Exercise brief
The listing below should be written out exactly; please include all of it.

Data shown
________________________

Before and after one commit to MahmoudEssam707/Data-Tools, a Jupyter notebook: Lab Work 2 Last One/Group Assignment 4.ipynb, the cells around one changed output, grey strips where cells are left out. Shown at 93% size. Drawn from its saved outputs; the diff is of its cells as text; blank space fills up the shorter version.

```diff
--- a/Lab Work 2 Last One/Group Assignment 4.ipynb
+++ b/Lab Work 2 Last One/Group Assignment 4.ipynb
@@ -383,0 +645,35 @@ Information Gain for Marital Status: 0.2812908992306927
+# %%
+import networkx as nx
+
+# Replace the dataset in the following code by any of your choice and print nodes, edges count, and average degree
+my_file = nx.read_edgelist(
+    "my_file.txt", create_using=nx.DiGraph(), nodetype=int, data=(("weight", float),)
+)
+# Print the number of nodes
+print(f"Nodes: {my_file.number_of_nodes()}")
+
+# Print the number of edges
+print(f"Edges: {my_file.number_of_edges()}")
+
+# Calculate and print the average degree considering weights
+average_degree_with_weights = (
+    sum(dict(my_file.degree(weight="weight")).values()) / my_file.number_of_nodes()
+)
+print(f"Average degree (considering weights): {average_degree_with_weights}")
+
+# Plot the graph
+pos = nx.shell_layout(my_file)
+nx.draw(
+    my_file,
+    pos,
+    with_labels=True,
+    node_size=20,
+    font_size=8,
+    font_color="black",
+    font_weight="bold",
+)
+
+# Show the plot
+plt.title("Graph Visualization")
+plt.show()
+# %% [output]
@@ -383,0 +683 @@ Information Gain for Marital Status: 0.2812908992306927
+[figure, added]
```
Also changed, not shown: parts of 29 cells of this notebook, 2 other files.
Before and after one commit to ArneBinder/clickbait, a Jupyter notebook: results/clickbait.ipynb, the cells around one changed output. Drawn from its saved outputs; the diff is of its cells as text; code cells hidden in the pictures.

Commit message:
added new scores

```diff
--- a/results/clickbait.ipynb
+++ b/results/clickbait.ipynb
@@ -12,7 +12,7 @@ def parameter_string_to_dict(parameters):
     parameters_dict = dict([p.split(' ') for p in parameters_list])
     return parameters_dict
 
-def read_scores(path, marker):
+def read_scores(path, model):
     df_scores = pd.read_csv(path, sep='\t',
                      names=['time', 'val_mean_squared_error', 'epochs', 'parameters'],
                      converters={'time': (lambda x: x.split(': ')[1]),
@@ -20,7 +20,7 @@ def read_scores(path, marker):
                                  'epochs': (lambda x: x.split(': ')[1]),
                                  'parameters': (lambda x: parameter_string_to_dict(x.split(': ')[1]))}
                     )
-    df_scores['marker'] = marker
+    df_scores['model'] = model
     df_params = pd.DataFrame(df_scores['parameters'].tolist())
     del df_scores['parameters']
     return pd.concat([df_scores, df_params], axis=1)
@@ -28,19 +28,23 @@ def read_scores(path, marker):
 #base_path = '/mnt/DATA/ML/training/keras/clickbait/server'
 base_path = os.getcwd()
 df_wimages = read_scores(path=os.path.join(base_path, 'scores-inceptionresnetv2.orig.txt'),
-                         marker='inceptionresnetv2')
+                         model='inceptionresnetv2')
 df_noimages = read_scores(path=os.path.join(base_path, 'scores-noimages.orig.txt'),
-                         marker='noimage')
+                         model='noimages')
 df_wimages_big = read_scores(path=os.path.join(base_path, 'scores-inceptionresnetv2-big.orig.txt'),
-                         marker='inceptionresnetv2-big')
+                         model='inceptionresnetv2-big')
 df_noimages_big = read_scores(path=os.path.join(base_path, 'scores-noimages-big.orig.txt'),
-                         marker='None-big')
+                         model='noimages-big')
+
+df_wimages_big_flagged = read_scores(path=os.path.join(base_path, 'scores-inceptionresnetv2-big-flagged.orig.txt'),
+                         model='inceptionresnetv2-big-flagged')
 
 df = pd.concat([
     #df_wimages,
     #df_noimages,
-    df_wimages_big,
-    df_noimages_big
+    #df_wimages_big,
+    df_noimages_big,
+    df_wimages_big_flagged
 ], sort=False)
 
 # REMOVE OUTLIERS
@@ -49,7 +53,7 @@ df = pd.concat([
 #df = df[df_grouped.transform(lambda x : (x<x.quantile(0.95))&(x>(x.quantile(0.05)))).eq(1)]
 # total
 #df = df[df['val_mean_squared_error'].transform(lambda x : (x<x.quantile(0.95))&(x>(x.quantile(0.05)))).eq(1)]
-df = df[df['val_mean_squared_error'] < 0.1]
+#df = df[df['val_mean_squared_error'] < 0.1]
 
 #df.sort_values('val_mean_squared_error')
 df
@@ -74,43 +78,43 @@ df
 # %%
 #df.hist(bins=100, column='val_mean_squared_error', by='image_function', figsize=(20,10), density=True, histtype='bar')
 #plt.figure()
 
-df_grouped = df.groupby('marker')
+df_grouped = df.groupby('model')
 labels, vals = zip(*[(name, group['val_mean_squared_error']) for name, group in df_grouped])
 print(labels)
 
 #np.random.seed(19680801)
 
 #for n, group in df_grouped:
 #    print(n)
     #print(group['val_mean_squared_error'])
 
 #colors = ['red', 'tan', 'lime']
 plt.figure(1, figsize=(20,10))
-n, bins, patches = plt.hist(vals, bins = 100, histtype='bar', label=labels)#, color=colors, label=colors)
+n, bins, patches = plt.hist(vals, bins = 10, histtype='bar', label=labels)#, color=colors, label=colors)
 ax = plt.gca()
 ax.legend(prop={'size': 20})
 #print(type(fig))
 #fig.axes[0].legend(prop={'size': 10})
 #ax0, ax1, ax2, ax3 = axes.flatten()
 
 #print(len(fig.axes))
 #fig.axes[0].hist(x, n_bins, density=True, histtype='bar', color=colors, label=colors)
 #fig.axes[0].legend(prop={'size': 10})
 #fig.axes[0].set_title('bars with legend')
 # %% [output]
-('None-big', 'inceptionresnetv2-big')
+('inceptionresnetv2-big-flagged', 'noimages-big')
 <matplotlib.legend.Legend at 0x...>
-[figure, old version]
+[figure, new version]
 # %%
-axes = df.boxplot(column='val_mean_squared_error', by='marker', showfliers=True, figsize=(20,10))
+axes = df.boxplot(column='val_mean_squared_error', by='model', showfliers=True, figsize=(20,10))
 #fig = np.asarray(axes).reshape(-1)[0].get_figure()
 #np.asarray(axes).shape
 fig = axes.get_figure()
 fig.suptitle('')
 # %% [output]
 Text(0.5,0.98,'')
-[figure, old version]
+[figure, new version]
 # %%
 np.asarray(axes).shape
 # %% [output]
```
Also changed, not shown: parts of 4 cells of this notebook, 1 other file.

________________________

Task result
Before and after one commit to MahmoudEssam707/Data-Tools, a Jupyter notebook: Lab Work 2 Last One/Group Assignment 4.ipynb, the cells around one changed output, grey strips where cells are left out. Shown at 93% size. Drawn from its saved outputs; the diff is of its cells as text; blank space fills up the shorter version.

```diff
--- a/Lab Work 2 Last One/Group Assignment 4.ipynb
+++ b/Lab Work 2 Last One/Group Assignment 4.ipynb
@@ -383,0 +645,35 @@ Information Gain for Marital Status: 0.2812908992306927
+# %%
+import networkx as nx
+
+# Replace the dataset in the following code by any of your choice and print nodes, edges count, and average degree
+my_file = nx.read_edgelist(
+    "my_file.txt", create_using=nx.DiGraph(), nodetype=int, data=(("weight", float),)
+)
+# Print the number of nodes
+print(f"Nodes: {my_file.number_of_nodes()}")
+
+# Print the number of edges
+print(f"Edges: {my_file.number_of_edges()}")
+
+# Calculate and print the average degree considering weights
+average_degree_with_weights = (
+    sum(dict(my_file.degree(weight="weight")).values()) / my_file.number_of_nodes()
+)
+print(f"Average degree (considering weights): {average_degree_with_weights}")
+
+# Plot the graph
+pos = nx.shell_layout(my_file)
+nx.draw(
+    my_file,
+    pos,
+    with_labels=True,
+    node_size=20,
+    font_size=8,
+    font_color="black",
+    font_weight="bold",
+)
+
+# Show the plot
+plt.title("Graph Visualization")
+plt.show()
+# %% [output]
@@ -383,0 +683 @@ Information Gain for Marital Status: 0.2812908992306927
+[figure, added]
```
Also changed, not shown: parts of 29 cells of this notebook, 2 other files.
Before and after one commit to ArneBinder/clickbait, a Jupyter notebook: results/clickbait.ipynb, the cells around one changed output. Drawn from its saved outputs; the diff is of its cells as text; code cells hidden in the pictures.

Commit message:
added new scores

```diff
--- a/results/clickbait.ipynb
+++ b/results/clickbait.ipynb
@@ -12,7 +12,7 @@ def parameter_string_to_dict(parameters):
     parameters_dict = dict([p.split(' ') for p in parameters_list])
     return parameters_dict
 
-def read_scores(path, marker):
+def read_scores(path, model):
     df_scores = pd.read_csv(path, sep='\t',
                      names=['time', 'val_mean_squared_error', 'epochs', 'parameters'],
                      converters={'time': (lambda x: x.split(': ')[1]),
@@ -20,7 +20,7 @@ def read_scores(path, marker):
                                  'epochs': (lambda x: x.split(': ')[1]),
                                  'parameters': (lambda x: parameter_string_to_dict(x.split(': ')[1]))}
                     )
-    df_scores['marker'] = marker
+    df_scores['model'] = model
     df_params = pd.DataFrame(df_scores['parameters'].tolist())
     del df_scores['parameters']
     return pd.concat([df_scores, df_params], axis=1)
@@ -28,19 +28,23 @@ def read_scores(path, marker):
 #base_path = '/mnt/DATA/ML/training/keras/clickbait/server'
 base_path = os.getcwd()
 df_wimages = read_scores(path=os.path.join(base_path, 'scores-inceptionresnetv2.orig.txt'),
-                         marker='inceptionresnetv2')
+                         model='inceptionresnetv2')
 df_noimages = read_scores(path=os.path.join(base_path, 'scores-noimages.orig.txt'),
-                         marker='noimage')
+                         model='noimages')
 df_wimages_big = read_scores(path=os.path.join(base_path, 'scores-inceptionresnetv2-big.orig.txt'),
-                         marker='inceptionresnetv2-big')
+                         model='inceptionresnetv2-big')
 df_noimages_big = read_scores(path=os.path.join(base_path, 'scores-noimages-big.orig.txt'),
-                         marker='None-big')
+                         model='noimages-big')
+
+df_wimages_big_flagged = read_scores(path=os.path.join(base_path, 'scores-inceptionresnetv2-big-flagged.orig.txt'),
+                         model='inceptionresnetv2-big-flagged')
 
 df = pd.concat([
     #df_wimages,
     #df_noimages,
-    df_wimages_big,
-    df_noimages_big
+    #df_wimages_big,
+    df_noimages_big,
+    df_wimages_big_flagged
 ], sort=False)
 
 # REMOVE OUTLIERS
@@ -49,7 +53,7 @@ df = pd.concat([
 #df = df[df_grouped.transform(lambda x : (x<x.quantile(0.95))&(x>(x.quantile(0.05)))).eq(1)]
 # total
 #df = df[df['val_mean_squared_error'].transform(lambda x : (x<x.quantile(0.95))&(x>(x.quantile(0.05)))).eq(1)]
-df = df[df['val_mean_squared_error'] < 0.1]
+#df = df[df['val_mean_squared_error'] < 0.1]
 
 #df.sort_values('val_mean_squared_error')
 df
@@ -74,43 +78,43 @@ df
 # %%
 #df.hist(bins=100, column='val_mean_squared_error', by='image_function', figsize=(20,10), density=True, histtype='bar')
 #plt.figure()
 
-df_grouped = df.groupby('marker')
+df_grouped = df.groupby('model')
 labels, vals = zip(*[(name, group['val_mean_squared_error']) for name, group in df_grouped])
 print(labels)
 
 #np.random.seed(19680801)
 
 #for n, group in df_grouped:
 #    print(n)
     #print(group['val_mean_squared_error'])
 
 #colors = ['red', 'tan', 'lime']
 plt.figure(1, figsize=(20,10))
-n, bins, patches = plt.hist(vals, bins = 100, histtype='bar', label=labels)#, color=colors, label=colors)
+n, bins, patches = plt.hist(vals, bins = 10, histtype='bar', label=labels)#, color=colors, label=colors)
 ax = plt.gca()
 ax.legend(prop={'size': 20})
 #print(type(fig))
 #fig.axes[0].legend(prop={'size': 10})
 #ax0, ax1, ax2, ax3 = axes.flatten()
 
 #print(len(fig.axes))
 #fig.axes[0].hist(x, n_bins, density=True, histtype='bar', color=colors, label=colors)
 #fig.axes[0].legend(prop={'size': 10})
 #fig.axes[0].set_title('bars with legend')
 # %% [output]
-('None-big', 'inceptionresnetv2-big')
+('inceptionresnetv2-big-flagged', 'noimages-big')
 <matplotlib.legend.Legend at 0x...>
-[figure, old version]
+[figure, new version]
 # %%
-axes = df.boxplot(column='val_mean_squared_error', by='marker', showfliers=True, figsize=(20,10))
+axes = df.boxplot(column='val_mean_squared_error', by='model', showfliers=True, figsize=(20,10))
 #fig = np.asarray(axes).reshape(-1)[0].get_figure()
 #np.asarray(axes).shape
 fig = axes.get_figure()
 fig.suptitle('')
 # %% [output]
 Text(0.5,0.98,'')
-[figure, old version]
+[figure, new version]
 # %%
 np.asarray(axes).shape
 # %% [output]
```
Also changed, not shown: parts of 4 cells of this notebook, 1 other file.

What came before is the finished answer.